◆ **What is needed**: After locating the line that contains "After one commit" in the data below, set down exactly that line and each one after it through the line that contains "feature: Implementación de", and nothing more.

◆ **Record extracts**:
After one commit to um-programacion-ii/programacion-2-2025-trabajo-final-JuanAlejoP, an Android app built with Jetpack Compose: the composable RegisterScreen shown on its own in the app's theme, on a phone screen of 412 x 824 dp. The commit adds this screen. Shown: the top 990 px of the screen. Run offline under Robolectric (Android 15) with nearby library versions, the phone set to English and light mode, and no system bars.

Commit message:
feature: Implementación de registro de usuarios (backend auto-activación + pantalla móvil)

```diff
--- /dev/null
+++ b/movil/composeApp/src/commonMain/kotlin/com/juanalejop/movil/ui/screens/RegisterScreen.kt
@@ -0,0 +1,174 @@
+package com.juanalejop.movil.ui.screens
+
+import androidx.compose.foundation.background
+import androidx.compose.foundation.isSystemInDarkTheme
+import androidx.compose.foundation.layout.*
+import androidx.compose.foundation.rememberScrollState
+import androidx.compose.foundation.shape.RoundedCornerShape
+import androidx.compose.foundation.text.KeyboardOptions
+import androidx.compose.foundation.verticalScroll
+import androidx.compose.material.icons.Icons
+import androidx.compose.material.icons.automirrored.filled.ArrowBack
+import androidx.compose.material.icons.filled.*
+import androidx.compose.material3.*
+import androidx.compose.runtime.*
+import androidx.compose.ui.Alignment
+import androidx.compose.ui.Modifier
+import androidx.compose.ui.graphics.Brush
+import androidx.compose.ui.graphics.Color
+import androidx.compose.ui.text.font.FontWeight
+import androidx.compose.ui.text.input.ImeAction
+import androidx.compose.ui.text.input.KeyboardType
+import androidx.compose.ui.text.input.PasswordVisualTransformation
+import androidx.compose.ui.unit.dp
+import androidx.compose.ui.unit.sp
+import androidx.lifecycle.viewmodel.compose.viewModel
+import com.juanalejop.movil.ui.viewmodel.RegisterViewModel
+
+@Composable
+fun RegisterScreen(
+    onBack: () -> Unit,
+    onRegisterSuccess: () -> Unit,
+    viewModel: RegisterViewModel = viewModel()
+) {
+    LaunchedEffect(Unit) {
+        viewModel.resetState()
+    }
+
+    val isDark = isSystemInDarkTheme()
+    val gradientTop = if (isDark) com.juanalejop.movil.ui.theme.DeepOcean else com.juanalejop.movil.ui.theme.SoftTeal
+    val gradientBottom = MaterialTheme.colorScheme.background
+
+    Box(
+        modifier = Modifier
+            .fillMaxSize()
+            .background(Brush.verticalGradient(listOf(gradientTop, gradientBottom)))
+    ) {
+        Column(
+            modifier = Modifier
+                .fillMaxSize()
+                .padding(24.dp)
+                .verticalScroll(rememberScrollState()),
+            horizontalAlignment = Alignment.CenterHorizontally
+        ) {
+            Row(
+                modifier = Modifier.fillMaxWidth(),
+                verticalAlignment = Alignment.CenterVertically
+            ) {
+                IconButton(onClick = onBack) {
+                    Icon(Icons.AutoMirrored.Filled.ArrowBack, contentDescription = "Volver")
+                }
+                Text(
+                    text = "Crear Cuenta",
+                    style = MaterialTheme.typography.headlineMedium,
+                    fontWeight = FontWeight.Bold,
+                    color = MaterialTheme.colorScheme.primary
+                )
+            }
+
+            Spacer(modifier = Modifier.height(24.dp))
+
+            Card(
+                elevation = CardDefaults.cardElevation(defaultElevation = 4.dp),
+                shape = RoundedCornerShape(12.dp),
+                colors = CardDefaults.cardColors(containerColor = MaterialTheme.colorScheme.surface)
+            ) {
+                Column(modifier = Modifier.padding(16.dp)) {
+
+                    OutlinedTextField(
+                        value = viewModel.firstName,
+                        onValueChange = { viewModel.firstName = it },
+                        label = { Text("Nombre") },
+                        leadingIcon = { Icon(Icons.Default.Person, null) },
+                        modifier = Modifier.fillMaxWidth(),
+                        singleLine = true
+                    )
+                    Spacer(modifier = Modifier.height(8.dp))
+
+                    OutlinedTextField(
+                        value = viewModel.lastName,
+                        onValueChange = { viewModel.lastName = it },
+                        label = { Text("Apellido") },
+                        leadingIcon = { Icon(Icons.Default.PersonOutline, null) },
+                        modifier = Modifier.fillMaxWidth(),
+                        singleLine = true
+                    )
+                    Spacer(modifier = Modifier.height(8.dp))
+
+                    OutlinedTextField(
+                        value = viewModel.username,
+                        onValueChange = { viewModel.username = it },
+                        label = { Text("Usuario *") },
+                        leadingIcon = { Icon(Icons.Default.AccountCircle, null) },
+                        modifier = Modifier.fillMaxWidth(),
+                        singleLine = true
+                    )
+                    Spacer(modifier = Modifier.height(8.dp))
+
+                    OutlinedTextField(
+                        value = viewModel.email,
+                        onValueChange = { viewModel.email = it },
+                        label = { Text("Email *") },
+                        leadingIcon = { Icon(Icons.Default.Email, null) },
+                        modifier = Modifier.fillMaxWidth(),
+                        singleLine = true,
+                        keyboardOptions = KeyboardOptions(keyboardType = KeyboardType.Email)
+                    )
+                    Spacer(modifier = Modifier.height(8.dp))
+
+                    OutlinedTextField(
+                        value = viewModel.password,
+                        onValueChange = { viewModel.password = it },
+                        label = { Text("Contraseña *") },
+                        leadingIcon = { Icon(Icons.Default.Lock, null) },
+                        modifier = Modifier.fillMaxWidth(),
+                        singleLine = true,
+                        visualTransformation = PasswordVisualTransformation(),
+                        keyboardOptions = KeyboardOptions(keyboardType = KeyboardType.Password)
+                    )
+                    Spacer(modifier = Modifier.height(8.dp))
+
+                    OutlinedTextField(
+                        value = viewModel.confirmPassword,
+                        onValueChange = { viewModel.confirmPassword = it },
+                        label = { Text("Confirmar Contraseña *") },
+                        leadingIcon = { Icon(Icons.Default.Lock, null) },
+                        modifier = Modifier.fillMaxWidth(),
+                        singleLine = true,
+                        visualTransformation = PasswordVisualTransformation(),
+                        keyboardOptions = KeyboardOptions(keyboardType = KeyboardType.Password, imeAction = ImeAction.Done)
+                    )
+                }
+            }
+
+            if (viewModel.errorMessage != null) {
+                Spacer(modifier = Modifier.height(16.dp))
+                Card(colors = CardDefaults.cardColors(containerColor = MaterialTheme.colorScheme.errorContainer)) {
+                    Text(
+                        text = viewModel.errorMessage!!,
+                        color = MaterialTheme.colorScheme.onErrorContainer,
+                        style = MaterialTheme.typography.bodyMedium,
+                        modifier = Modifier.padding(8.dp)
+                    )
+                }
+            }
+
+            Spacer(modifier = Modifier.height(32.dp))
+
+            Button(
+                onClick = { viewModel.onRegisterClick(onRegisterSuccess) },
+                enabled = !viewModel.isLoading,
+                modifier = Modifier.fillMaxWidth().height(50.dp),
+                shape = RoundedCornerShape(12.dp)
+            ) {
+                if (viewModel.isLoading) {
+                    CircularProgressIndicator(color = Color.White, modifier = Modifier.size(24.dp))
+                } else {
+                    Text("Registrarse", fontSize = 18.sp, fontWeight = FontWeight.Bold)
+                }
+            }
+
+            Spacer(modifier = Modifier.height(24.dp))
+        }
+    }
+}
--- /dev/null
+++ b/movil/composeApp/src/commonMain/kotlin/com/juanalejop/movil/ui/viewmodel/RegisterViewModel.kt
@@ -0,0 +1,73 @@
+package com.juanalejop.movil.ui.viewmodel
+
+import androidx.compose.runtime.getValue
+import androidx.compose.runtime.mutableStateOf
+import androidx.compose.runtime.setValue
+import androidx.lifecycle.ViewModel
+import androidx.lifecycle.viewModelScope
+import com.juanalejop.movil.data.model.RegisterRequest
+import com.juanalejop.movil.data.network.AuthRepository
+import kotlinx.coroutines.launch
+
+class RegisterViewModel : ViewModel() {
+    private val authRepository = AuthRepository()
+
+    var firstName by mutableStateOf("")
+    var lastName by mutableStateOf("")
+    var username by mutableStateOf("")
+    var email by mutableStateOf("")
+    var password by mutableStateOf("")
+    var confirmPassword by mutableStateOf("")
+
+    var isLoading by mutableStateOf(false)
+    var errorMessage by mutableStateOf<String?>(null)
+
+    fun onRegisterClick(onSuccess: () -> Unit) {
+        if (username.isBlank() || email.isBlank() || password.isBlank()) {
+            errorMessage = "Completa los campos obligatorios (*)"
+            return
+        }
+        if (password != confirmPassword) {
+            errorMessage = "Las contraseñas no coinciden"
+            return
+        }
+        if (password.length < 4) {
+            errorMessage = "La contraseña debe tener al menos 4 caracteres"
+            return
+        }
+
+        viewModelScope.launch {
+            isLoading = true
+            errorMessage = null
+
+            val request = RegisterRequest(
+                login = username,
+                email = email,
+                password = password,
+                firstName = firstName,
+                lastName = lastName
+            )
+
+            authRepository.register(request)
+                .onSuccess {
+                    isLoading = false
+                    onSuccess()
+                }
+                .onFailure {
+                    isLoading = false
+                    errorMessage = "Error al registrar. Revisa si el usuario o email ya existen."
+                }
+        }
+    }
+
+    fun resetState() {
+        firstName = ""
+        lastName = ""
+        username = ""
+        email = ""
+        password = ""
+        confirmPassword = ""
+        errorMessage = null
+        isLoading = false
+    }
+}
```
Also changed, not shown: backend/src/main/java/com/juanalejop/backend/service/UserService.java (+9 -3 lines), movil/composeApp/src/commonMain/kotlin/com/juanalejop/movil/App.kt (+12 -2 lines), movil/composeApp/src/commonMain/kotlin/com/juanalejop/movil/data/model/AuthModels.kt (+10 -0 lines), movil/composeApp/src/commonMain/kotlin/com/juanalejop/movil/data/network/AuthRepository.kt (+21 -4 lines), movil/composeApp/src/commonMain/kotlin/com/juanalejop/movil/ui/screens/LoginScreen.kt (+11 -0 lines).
...
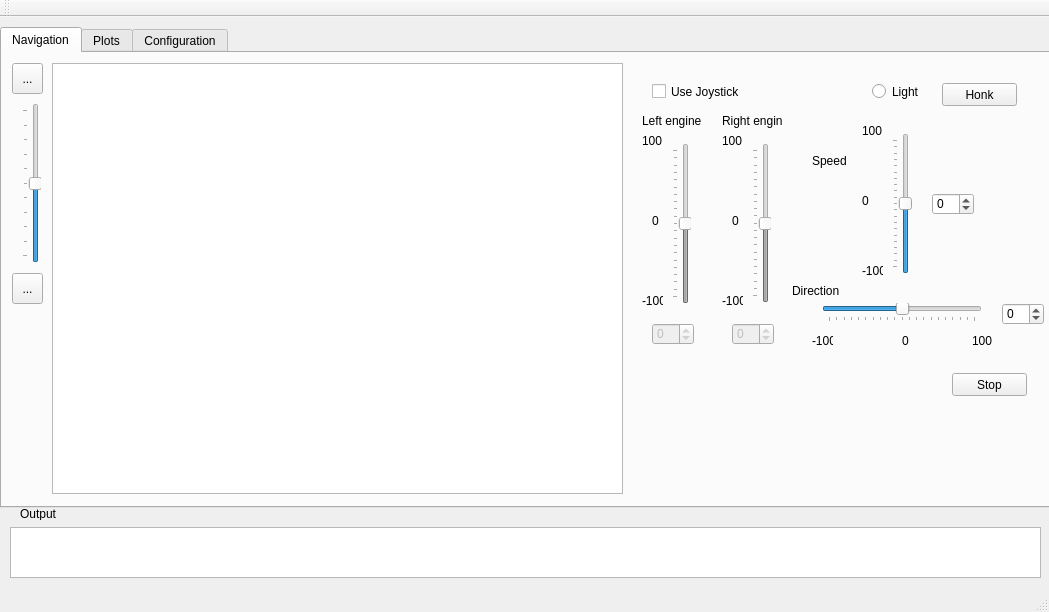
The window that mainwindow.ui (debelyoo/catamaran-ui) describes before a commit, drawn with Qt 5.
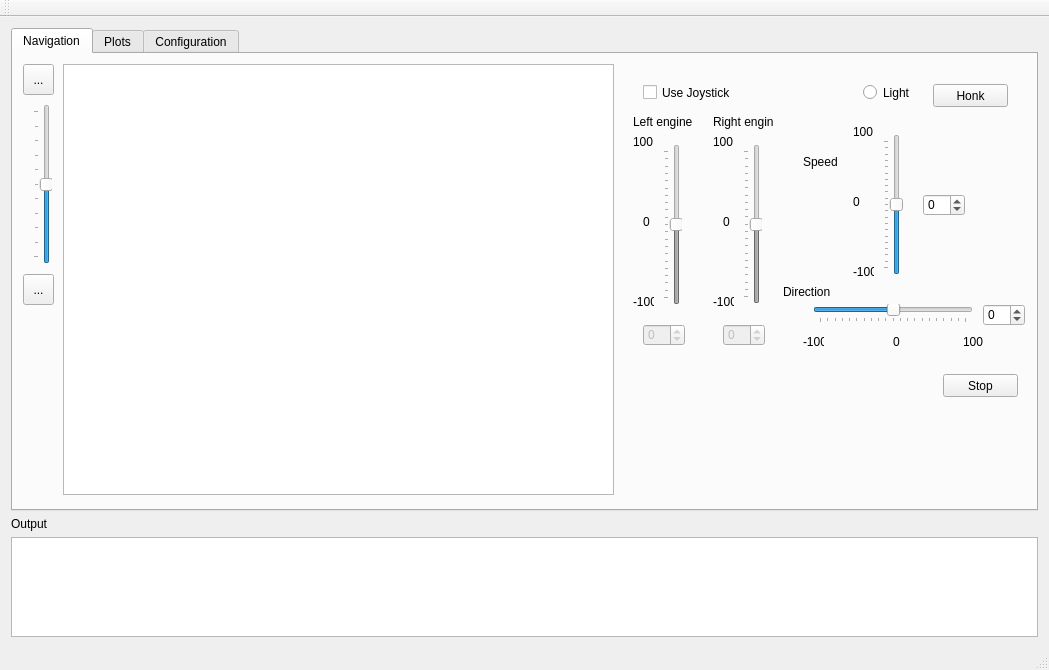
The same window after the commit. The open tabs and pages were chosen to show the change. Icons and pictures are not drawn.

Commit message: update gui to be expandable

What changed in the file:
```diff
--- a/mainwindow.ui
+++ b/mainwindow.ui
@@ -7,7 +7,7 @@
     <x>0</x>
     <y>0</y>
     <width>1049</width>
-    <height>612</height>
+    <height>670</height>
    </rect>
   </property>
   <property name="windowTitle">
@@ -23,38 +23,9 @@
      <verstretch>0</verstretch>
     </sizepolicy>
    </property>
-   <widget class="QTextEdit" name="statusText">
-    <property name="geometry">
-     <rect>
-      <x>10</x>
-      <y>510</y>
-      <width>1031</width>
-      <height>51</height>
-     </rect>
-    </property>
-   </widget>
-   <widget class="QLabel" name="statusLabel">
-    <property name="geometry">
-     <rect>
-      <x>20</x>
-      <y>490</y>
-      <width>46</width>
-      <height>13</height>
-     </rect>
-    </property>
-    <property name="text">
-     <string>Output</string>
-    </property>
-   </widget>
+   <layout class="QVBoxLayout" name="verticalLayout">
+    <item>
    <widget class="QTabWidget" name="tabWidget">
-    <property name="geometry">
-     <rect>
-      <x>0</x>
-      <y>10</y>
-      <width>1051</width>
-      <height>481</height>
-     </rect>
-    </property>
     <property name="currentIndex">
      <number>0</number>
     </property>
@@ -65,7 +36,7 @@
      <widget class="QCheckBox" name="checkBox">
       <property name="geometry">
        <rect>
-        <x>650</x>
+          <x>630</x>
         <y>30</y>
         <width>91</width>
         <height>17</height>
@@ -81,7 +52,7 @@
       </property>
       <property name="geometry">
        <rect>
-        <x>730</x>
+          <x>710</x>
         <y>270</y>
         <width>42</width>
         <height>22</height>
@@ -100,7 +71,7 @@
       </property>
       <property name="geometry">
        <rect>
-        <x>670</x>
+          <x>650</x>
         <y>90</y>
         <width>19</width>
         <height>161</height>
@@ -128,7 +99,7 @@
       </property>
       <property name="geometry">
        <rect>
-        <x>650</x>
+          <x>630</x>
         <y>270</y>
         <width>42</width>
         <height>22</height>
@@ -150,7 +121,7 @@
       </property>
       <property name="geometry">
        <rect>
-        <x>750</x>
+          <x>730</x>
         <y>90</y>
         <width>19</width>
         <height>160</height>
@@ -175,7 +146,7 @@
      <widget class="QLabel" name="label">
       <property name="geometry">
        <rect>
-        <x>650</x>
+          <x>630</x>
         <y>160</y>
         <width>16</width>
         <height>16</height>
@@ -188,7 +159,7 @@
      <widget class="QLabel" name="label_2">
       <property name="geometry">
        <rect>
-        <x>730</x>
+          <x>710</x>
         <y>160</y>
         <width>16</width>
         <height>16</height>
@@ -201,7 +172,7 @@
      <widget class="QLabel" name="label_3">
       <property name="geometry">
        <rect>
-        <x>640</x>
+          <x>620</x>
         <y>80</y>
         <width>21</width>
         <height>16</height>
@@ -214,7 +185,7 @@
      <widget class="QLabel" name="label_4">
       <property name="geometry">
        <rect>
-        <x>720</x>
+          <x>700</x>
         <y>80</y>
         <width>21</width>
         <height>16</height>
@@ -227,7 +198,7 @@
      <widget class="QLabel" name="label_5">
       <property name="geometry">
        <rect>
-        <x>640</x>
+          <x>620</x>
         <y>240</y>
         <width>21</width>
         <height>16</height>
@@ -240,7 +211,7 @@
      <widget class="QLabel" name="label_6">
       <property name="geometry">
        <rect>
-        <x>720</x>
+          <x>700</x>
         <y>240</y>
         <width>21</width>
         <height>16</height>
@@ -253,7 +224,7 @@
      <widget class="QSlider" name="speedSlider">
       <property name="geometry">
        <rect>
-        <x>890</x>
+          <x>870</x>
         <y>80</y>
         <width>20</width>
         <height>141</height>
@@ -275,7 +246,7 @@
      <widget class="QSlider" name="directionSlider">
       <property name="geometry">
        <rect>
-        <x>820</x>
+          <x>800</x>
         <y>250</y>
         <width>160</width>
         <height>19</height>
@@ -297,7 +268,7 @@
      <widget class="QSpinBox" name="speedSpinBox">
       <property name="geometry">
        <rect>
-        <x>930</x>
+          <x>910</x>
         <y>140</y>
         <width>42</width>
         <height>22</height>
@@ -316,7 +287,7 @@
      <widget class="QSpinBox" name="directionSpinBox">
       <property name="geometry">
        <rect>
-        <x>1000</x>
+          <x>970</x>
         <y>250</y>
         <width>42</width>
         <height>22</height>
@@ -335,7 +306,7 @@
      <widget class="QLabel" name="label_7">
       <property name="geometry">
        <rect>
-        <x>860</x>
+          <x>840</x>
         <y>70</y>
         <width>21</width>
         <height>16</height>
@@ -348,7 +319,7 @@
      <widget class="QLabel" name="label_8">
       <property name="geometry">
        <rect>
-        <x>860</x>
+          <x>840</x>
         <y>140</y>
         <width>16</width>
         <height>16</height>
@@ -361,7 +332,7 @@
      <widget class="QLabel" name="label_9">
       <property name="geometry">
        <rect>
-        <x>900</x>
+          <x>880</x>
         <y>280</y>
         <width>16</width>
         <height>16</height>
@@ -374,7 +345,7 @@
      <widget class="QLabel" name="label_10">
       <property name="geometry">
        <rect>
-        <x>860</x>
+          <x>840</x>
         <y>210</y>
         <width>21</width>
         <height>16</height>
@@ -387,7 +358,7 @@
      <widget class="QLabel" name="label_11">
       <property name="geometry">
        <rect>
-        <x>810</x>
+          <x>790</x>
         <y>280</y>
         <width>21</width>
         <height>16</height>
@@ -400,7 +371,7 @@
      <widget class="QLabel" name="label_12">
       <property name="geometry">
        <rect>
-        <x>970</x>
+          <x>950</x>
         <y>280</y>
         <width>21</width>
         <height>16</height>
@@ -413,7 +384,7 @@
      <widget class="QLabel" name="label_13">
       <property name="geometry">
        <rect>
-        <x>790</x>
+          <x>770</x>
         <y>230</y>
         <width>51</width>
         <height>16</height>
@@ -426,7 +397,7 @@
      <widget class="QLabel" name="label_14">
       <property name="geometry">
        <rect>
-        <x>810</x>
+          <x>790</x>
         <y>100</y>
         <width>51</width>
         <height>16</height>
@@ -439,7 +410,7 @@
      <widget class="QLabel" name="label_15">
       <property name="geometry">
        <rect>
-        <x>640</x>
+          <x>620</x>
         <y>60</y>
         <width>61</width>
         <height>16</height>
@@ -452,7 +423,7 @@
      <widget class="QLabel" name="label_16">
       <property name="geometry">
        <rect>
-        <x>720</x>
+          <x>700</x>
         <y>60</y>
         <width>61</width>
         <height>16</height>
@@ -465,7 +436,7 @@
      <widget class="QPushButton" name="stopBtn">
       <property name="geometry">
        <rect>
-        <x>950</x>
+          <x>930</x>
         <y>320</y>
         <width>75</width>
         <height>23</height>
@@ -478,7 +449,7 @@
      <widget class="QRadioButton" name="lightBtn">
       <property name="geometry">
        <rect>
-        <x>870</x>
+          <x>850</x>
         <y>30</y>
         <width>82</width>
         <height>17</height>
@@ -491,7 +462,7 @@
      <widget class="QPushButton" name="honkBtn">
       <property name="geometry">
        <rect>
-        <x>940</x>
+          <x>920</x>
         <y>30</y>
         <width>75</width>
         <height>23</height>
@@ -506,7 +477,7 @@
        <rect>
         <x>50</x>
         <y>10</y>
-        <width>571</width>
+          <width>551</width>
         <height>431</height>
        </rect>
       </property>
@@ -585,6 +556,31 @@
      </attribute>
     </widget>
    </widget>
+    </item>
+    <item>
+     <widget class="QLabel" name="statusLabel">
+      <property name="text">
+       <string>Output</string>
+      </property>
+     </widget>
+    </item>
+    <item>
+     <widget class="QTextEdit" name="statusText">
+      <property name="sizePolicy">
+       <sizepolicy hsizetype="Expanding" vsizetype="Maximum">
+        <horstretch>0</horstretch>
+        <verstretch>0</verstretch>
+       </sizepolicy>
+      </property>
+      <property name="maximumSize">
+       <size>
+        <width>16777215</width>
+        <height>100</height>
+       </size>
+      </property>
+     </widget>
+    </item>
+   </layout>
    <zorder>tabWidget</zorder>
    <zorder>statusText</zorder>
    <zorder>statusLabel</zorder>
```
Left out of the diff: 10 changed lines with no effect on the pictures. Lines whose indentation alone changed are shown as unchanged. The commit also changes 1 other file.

◆ **Answer for the task**:
After one commit to um-programacion-ii/programacion-2-2025-trabajo-final-JuanAlejoP, an Android app built with Jetpack Compose: the composable RegisterScreen shown on its own in the app's theme, on a phone screen of 412 x 824 dp. The commit adds this screen. Shown: the top 990 px of the screen. Run offline under Robolectric (Android 15) with nearby library versions, the phone set to English and light mode, and no system bars.

Commit message:
feature: Implementación de registro de usuarios (backend auto-activación + pantalla móvil)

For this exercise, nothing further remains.